Tonight marked the first all-college dinner party hosted in the Dunham Residential Dining Hall and boy, was it something. Despite being the most recent addition to the list of student residences, the Residential Colleges already boast the highest proportion of international students of any of the lodgings on campus. I live on the fourth floor with my roommate Emilio who is also an international student. Suffice it to say that Emilio’s resume abroad would make even the most seasoned traveler jealous: born in León, Mexico, he spent eight years studying at a boarding school in Germany (UWC, an institution that many other international Sooners claim as their alma mater) and has spent time in Italy, France, Belgium and–so it seems–practically everywhere else.
The majority of Floor 4 is also comprised of international students, so the dinner’s constituents were nothing if not a melting pot. I met students from around the world–Kazunori from Japan, Anna from Norway, Chenxin from China–all of whom shared stories and experiences from home and gave me entirely new points of view over a family-style plate of barbecue chicken. Afterwards, Emilio even showed me some of the basic steps of Bachata, a traditional style of dance in Hispanic culture and, while I’m not a pro by any means, I am considering going out for the Latin Dance Club next week.

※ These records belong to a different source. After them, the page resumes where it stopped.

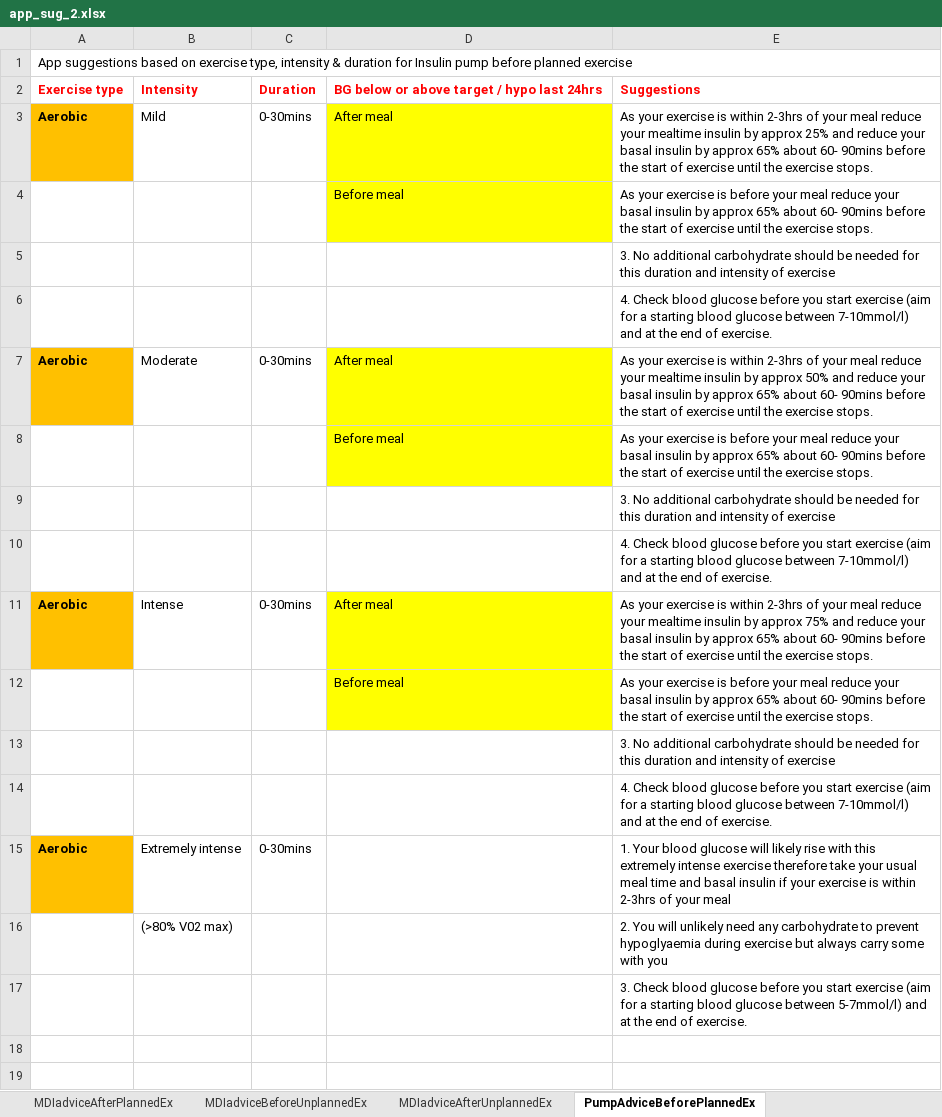
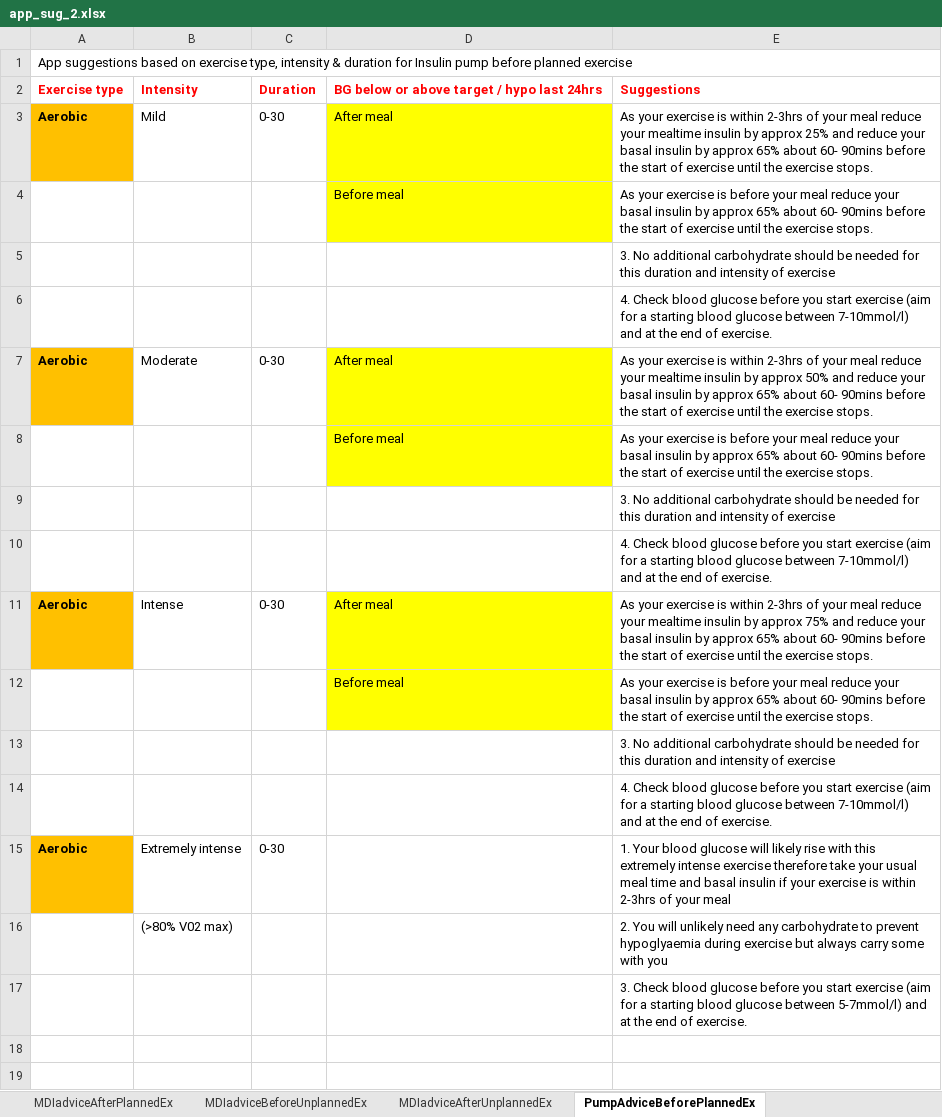
Before and after one commit to oflynned/Diabetes-App, an Excel workbook: Backend/uploads/app_sug_2.xlsx, sheet PumpAdviceBeforePlannedEx, drawn as a sheet; only a part is shown; values as stored, in another font and other column widths than the file's, no borders; 1 other sheet too large or unreadable and not compared; the diff covers the shown part only; the diff names each change by its address in the sheet, - before the commit and + after, or states it on an @@ line.

```diff
--- a/Backend/uploads/app_sug_2.xlsx (sheet PumpAdviceBeforePlannedEx)
+++ b/Backend/uploads/app_sug_2.xlsx (sheet PumpAdviceBeforePlannedEx)
-C3: 0-30mins
+C3: 0-30
-C7: 0-30mins
+C7: 0-30
-C11: 0-30mins
+C11: 0-30
-C15: 0-30mins
+C15: 0-30
```
Also changed, not shown: 13 edited cells elsewhere in this sheet, sheet MDIadviceBeforeUnplannedEx, sheet PumpAdviceBeforeUnplannedEx, sheet MDIadviceAfterPlannedEx, sheet MDIadviceAfterUnplannedEx, sheet PumpAdviceAfterPlannedEx, sheet PumpAdviceAfterUnplannedEx, 8 other files.
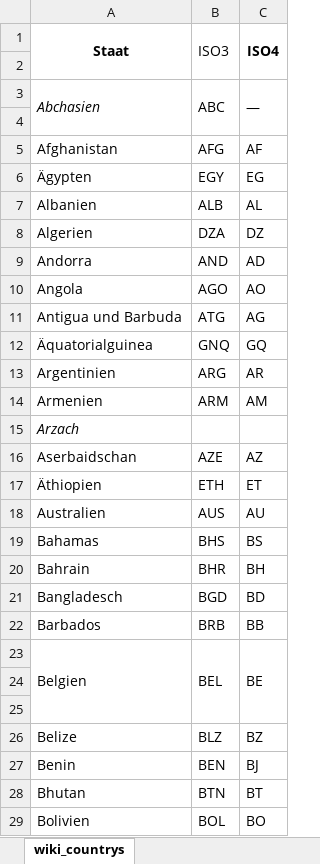
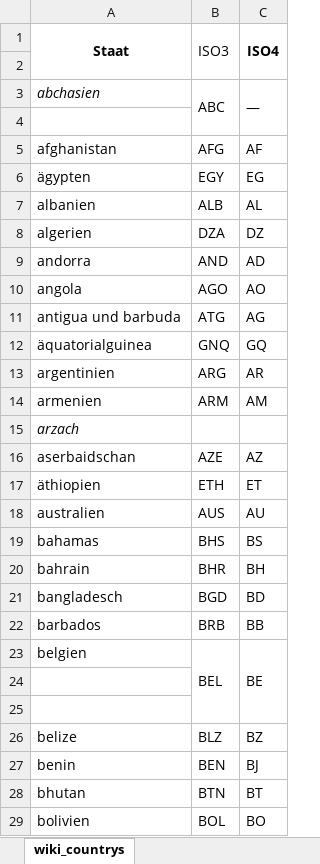
Before and after one commit to gandhi187/InsuranceCheck, an Excel workbook: actions/wiki_countrys.xlsx, sheet wiki_countrys, drawn as a sheet; only a part is shown; values as stored, in another font and other column widths than the file's, no borders; the diff covers the shown part only; the diff names each change by its address in the sheet, - before the commit and + after, or states it on an @@ line.

```diff
--- a/actions/wiki_countrys.xlsx (sheet wiki_countrys)
+++ b/actions/wiki_countrys.xlsx (sheet wiki_countrys)
-A3 (Staat): Abchasien
+A3 (Staat): abchasien
-A3:A4 merged
-A5 (Staat): Afghanistan
+A5 (Staat): afghanistan
-A6 (Staat): Ägypten
+A6 (Staat): ägypten
-A7 (Staat): Albanien
+A7 (Staat): albanien
-A8 (Staat): Algerien
+A8 (Staat): algerien
-A9 (Staat): Andorra
+A9 (Staat): andorra
-A10 (Staat): Angola
+A10 (Staat): angola
-A11 (Staat): Antigua und Barbuda
+A11 (Staat): antigua und barbuda
-A12 (Staat): Äquatorialguinea
+A12 (Staat): äquatorialguinea
-A13 (Staat): Argentinien
+A13 (Staat): argentinien
-A14 (Staat): Armenien
+A14 (Staat): armenien
-A15 (Staat): Arzach
+A15 (Staat): arzach
-A16 (Staat): Aserbaidschan
+A16 (Staat): aserbaidschan
-A17 (Staat): Äthiopien
+A17 (Staat): äthiopien
-A18 (Staat): Australien
+A18 (Staat): australien
-A19 (Staat): Bahamas
+A19 (Staat): bahamas
-A20 (Staat): Bahrain
+A20 (Staat): bahrain
-A21 (Staat): Bangladesch
+A21 (Staat): bangladesch
-A22 (Staat): Barbados
+A22 (Staat): barbados
-A23 (Staat): Belgien
+A23 (Staat): belgien
-A23:A25 merged
-A26 (Staat): Belize
+A26 (Staat): belize
-A27 (Staat): Benin
+A27 (Staat): benin
-A28 (Staat): Bhutan
+A28 (Staat): bhutan
-A29 (Staat): Bolivien
+A29 (Staat): bolivien
```
Also changed, not shown: 199 edited cells and merged cells elsewhere in this sheet, 15 other files.
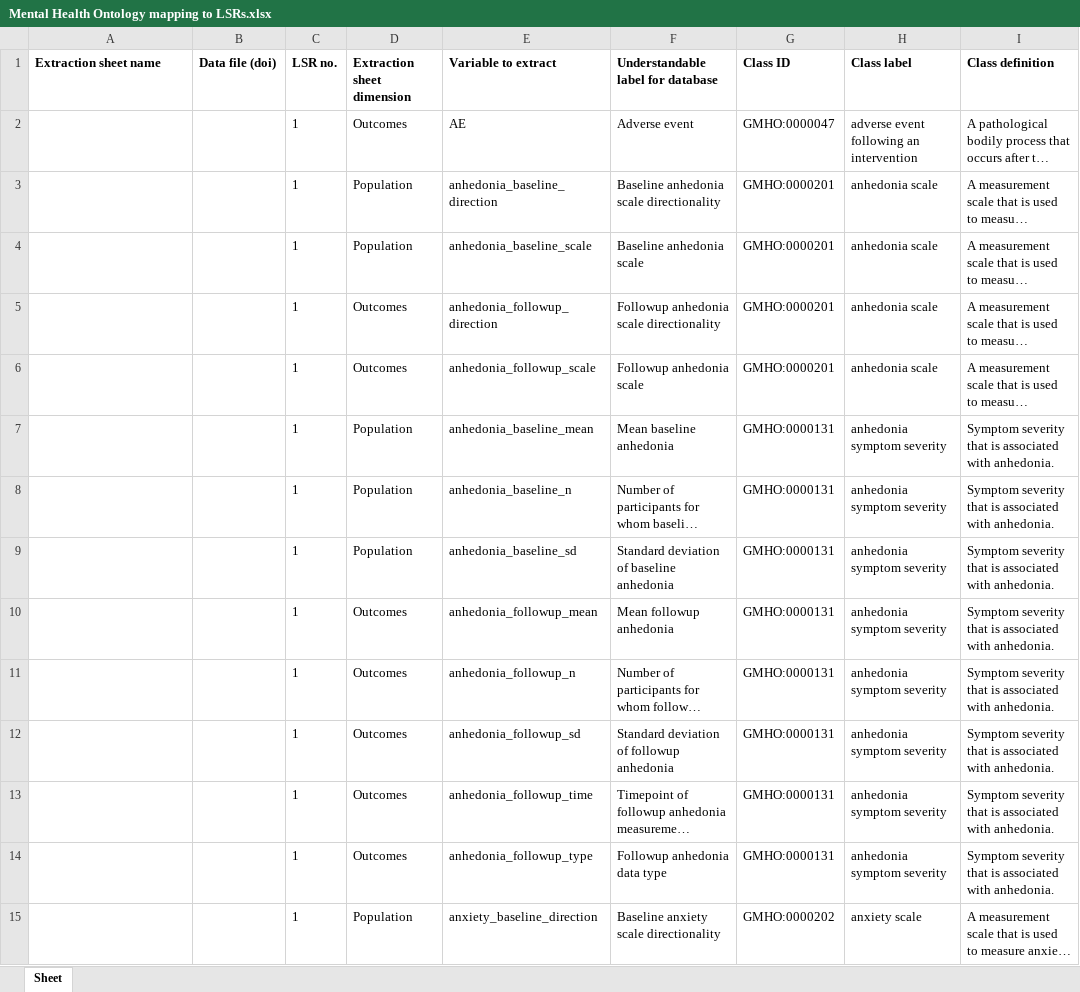
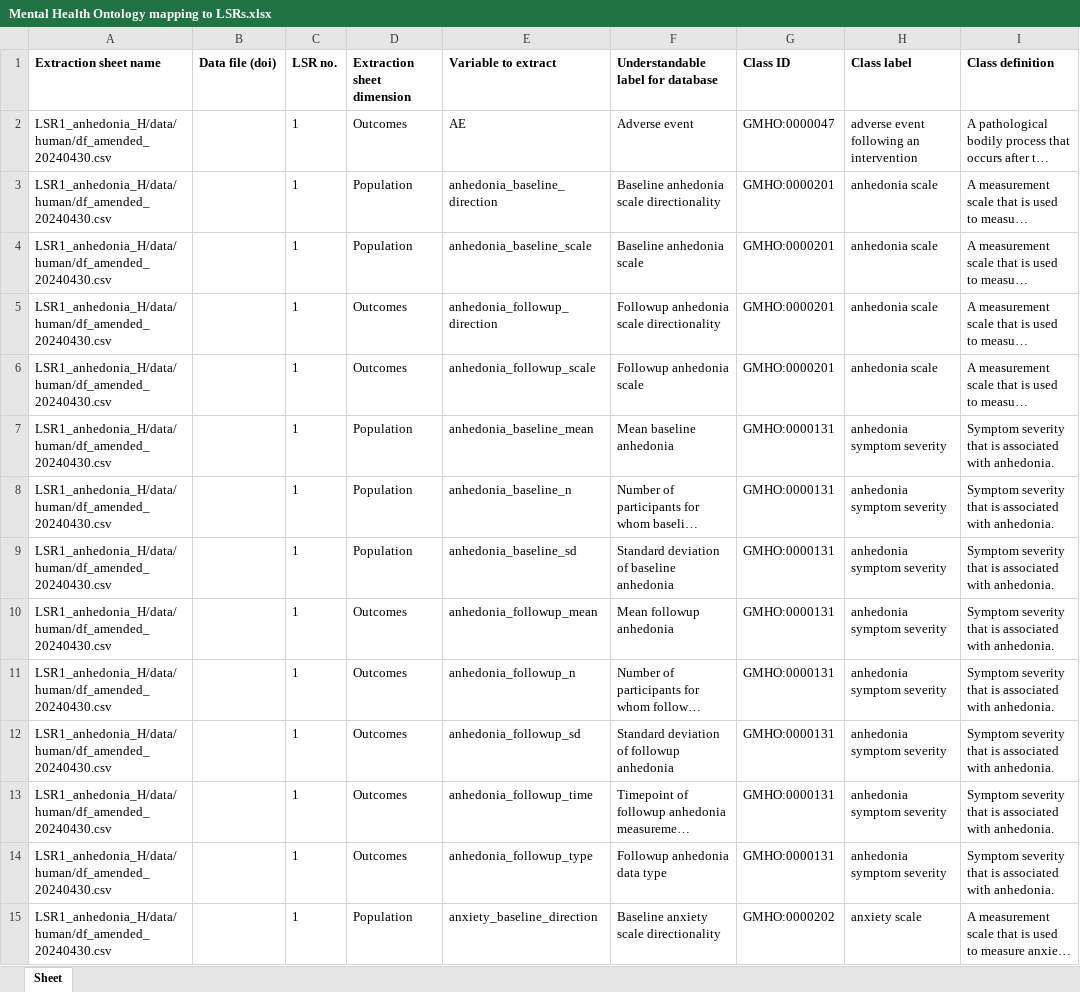
Before and after one commit to galenos-project/mental-health-ontology, an Excel workbook: Mapping to LSRs/Mental Health Ontology mapping to LSRs.xlsx, sheet Sheet, drawn as a sheet; only a part is shown; long unchanged cells end in …; values as stored, in another font and other column widths than the file's, no borders; conditional formats not drawn; the diff covers the shown part only; the diff names each change by its address in the sheet, - before the commit and + after, or states it on an @@ line.

Commit message:
Update Mental Health Ontology mapping to LSRs.xlsx
LSR sheet labels and dois included

```diff
--- a/Mapping to LSRs/Mental Health Ontology mapping to LSRs.xlsx (sheet Sheet)
+++ b/Mapping to LSRs/Mental Health Ontology mapping to LSRs.xlsx (sheet Sheet)
-A2:A15 (Extraction sheet name): (empty)
+A2:A15 (Extraction sheet name): LSR1_anhedonia_H/data/human/df_amended_20240430.csv
```
Also changed, not shown: 654 edited cells elsewhere in this sheet.
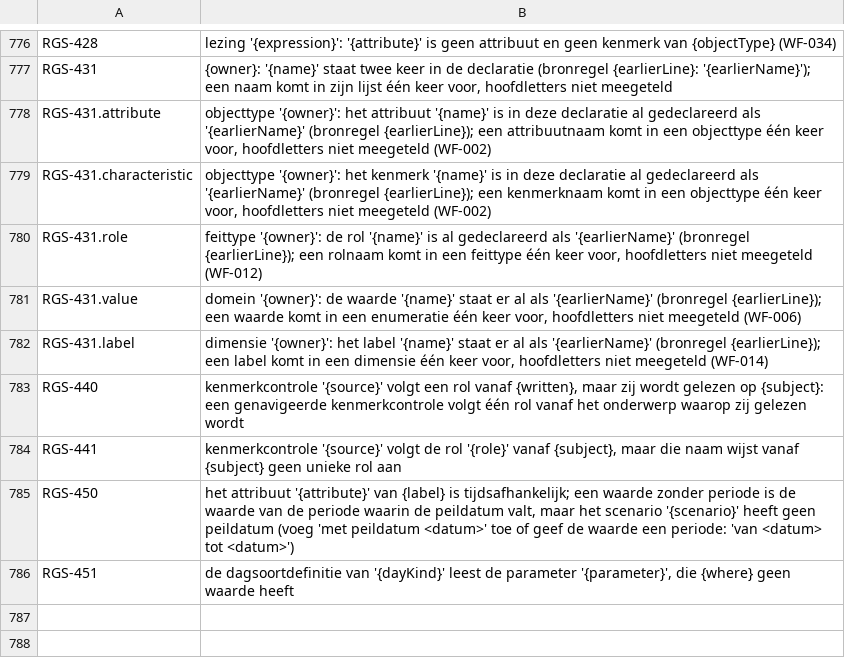
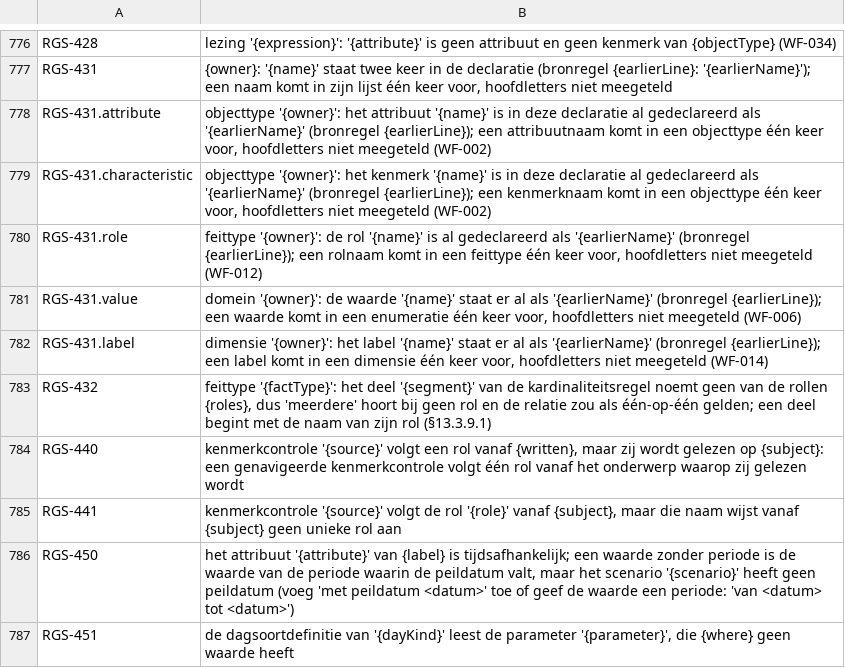
Before and after one commit to uchar-dev/uchar, a TSV file: frontends/regelspraak/src/main/resources/dev/uchar/regelspraak/message/messages-frontend.nl.tsv, drawn as a sheet; only a part is shown, gaps mark what is left out.

Commit message:
frontend: een deel 'meerdere' dat geen rol noemt is een fout
'Eén schuit heeft meerdere ladingen' bij de rollen vervoerder en vracht
bond geen deel aan een rol; 'meerdere' viel stil weg, beide rollen
gingen enkelvoudig naar de wire en een één-op-veel-relatie werd
één-op-één, wat pas ref bij een case met twee ladingen merkte. Zo'n
deel is nu een ERROR op de kardinaliteitsregel (RGS-432). Een deel
'één' zonder rol verliest niets: een rol is standaard enkelvoudig.

```diff
--- a/frontends/regelspraak/src/main/resources/dev/uchar/regelspraak/message/messages-frontend.nl.tsv
+++ b/frontends/regelspraak/src/main/resources/dev/uchar/regelspraak/message/messages-frontend.nl.tsv
@@ -782,2 +782,3 @@ RGS-431.value	domein '{owner}': de waarde '{name}' staat er al als '{earlierName
 RGS-431.label	dimensie '{owner}': het label '{name}' staat er al als '{earlierName}' (bronregel {earlierLine}); een label komt in een dimensie één keer voor, hoofdletters niet meegeteld (WF-014)
+RGS-432	feittype '{factType}': het deel '{segment}' van de kardinaliteitsregel noemt geen van de rollen {roles}, dus 'meerdere' hoort bij geen rol en de relatie zou als één-op-één gelden; een deel begint met de naam van zijn rol (§13.3.9.1)
 RGS-440	kenmerkcontrole '{source}' volgt een rol vanaf {written}, maar zij wordt gelezen op {subject}: een genavigeerde kenmerkcontrole volgt één rol vanaf het onderwerp waarop zij gelezen wordt
```
Also changed, not shown: frontends/regelspraak/src/main/resources/dev/uchar/regelspraak/diagnostic-codes.tsv, frontends/regelspraak/src/main/resources/dev/uchar/regelspraak/message/messages-frontend.en.tsv, 2 other files.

I’m sitting in a dorm room nearly six hours from my home in Kansas City and, for the first few weeks here, that thought had been weighing pretty heavily on my mind. I felt alienated, a state away from my family and two from my best friend. It’s hard to throw that same pity party for yourself when you’re sitting at a table full of students who are separated from their loved ones by an ocean or a continent. Suddenly, your six-hour drive home over break becomes enviable to the girl who’s staying in Norman over Christmas because the plane ticket home is too expensive. I don’t mean to end this post on a somber note because it shouldn’t. Meeting these international students has been a boon for this homesick freshman. Sure, getting Baked Bear with a guy from Sudan won’t change the distance to KCMO, but it helps everything seem smaller and makes home feel just a little closer to Norman.